John Dickinson’s The Cup of the World centers on Phaedra, daughter and only child of the Warden of Trant, an all-important land/fortress in a land with a long history of internal warfare. Her combination of looks, inheritance, and intelligence makes her the prime bridal catch, even one of the two princes is her suitor, but she rejects them all for two basic reasons: fear (of losing her independence and her life as her mother did, dying in childbirth) and love (of a strange man who comes to her in her dreams). Her father gives in as he has to her desires ever since she threw a hunger strike at him when he considered remarrying. Her marriage is resolved when she slips away with her dream man, who it turns is real and has some strange abilities. Her marriage, her choice of husband (though she didn’t know who he was at the time), and her rejection of many of the land’s proudest men spark political and personal problems. This is the first third or so of the book and the rest follows Phaedra through the years of warfare between her husband and the king. During that time, she becomes pregnant, gives birth to a son, begins to uncover some of the secrets underlying her husband’s strange powers, and realizes her newborn child is being threatened by otherworldly creatures.
The plot intertwines several story strands and does so smoothly. We never leave Phaedra’s point of view, which dilutes somewhat the impact of some of what is reported to her. The war is mostly background given in second hand reports or letters — those looking for the typical fantasy descriptions of big battles would best look elsewhere. The politics are relatively narrowly focused but not dumbed down. Chess is a frequent metaphor and an apt one throughout the novel — there are levels and levels of play and some characters look ahead better than others.
We spend a lot of time with Phaedra but despite that she never really held together as a particularly strong character for me — I never felt a sense of true depth to her. She wasn’t poorly drawn, but she was more an adequate mover of plot than an interesting character in her own right. A statement I’d make about just about all of the characters. They served their purposes in the story, but I can’t say I cared much about what happened to any of them (part of the reason for the three rather than a four). The same holds true for the major antagonist of the story, which is too bad because there was a lot of potential in his creation and basic description.
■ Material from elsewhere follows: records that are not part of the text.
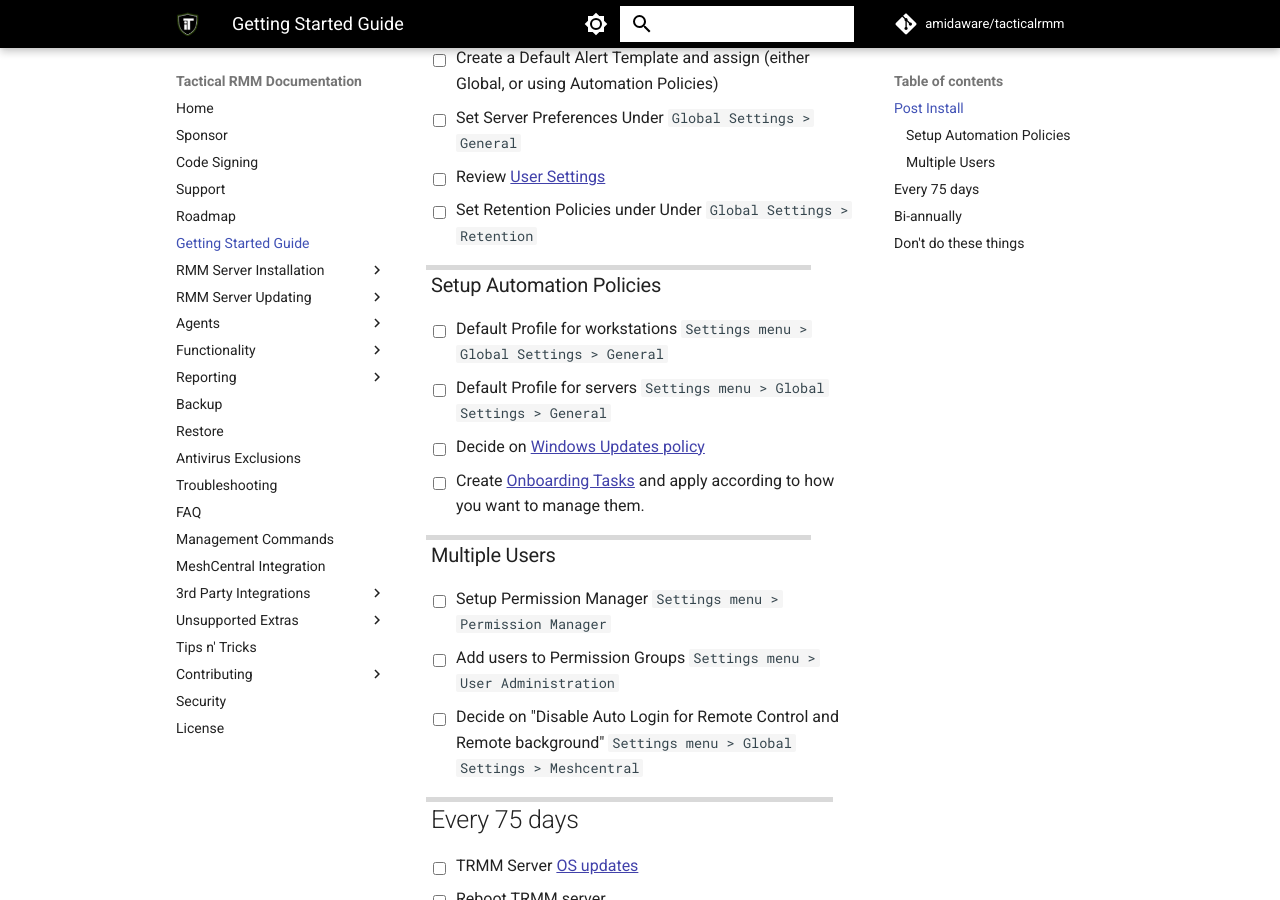
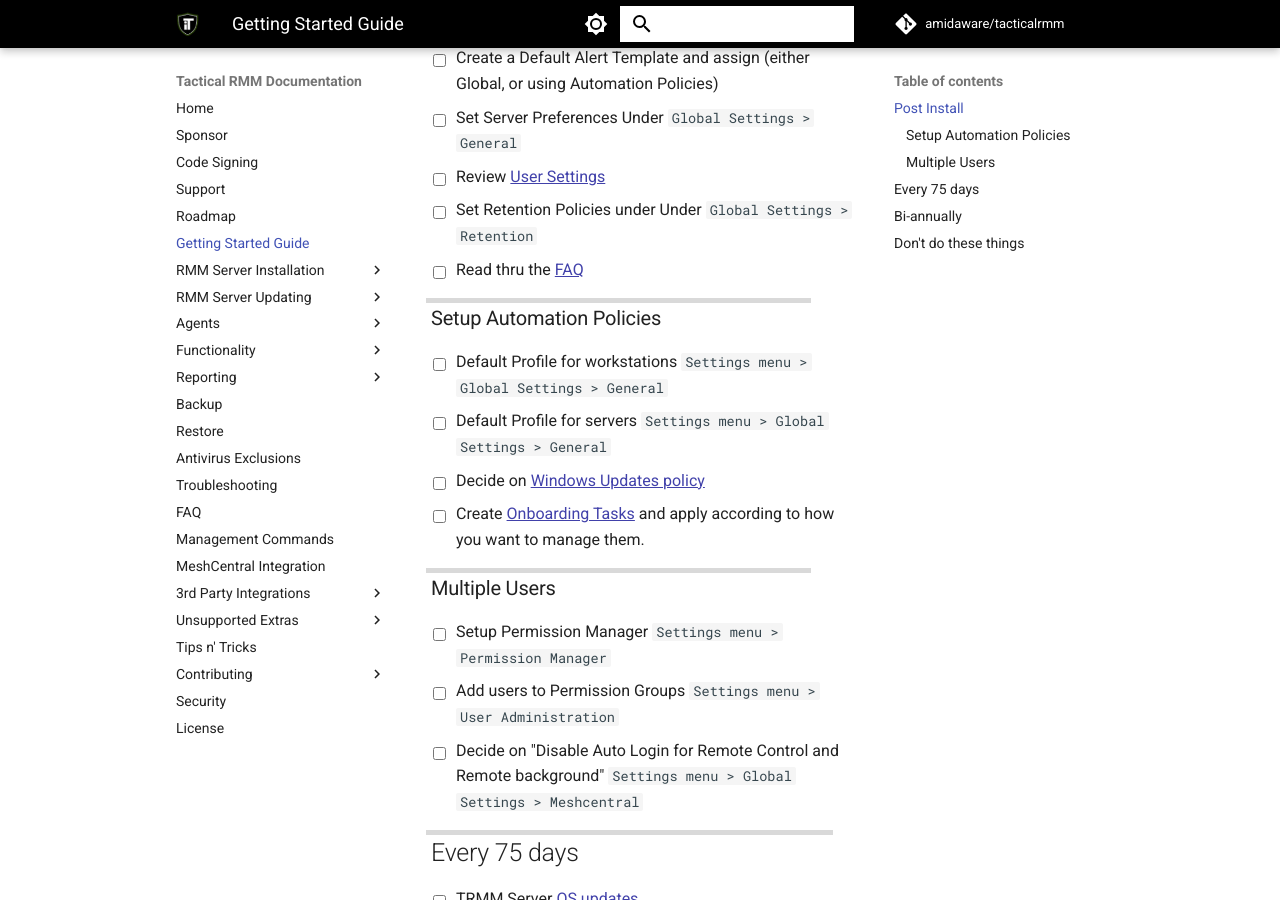
Before and after one commit to amidaware/trmm-docs, an MkDocs documentation site: the page built from docs/guide_gettingstarted.md, in a window 1280 px wide and 900 px high, scrolled down 319 px. Built offline with MkDocs 1.6.1 and Material for MkDocs 9.7.7, drawn with Linux system fonts in a browser that asks for light colours; comment, search, counter and statistics services are not loaded.

Commit message:
add link to FAQ in getting started guide

```diff
--- a/docs/guide_gettingstarted.md
+++ b/docs/guide_gettingstarted.md
@@ -11,6 +11,7 @@
 * [ ] Set Server Preferences Under `Global Settings > General`
 * [ ] Review [User Settings](tipsntricks.md#customize-user-interface){target=_blank}
 * [ ] Set Retention Policies under Under `Global Settings > Retention`
+* [ ] Read thru the [FAQ](faq.md)
 
 ### Setup Automation Policies
 
```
The detail and atmospheric description made up for some of this. It was mostly well-paced but started to lag a bit in some areas toward the end. The ending itself seemed a bit rushed or abrupt, where too much information was recapped by characters rather than allowed to flow naturally out of the story. The same strengths of story and atmosphere combined with improved depth of character would make for a strong second novel. Somewhat recommended.
The Cup of the World — (2004-2009) Young adult. Publisher: Filled with immense characters, this thrilling medieval fantasy filled with moral complexity and vision announces the arrival of a special new writing talent. Phaedra, the beautiful daughter of a baron, has been visited in dreams by an elusive knight for almost as long as she can remember. And when his presence becomes a reality, she is forced to choose him and a new life over her home and her father. But this sets off a chain of events that she could not have foreseen — a battle between good and evil, which is in turn violent and psychologically compelling. This stunning novel grapples with the huge themes of life, and turns the reader’s expectations upside down again and again, with one vertiginious plunge after another.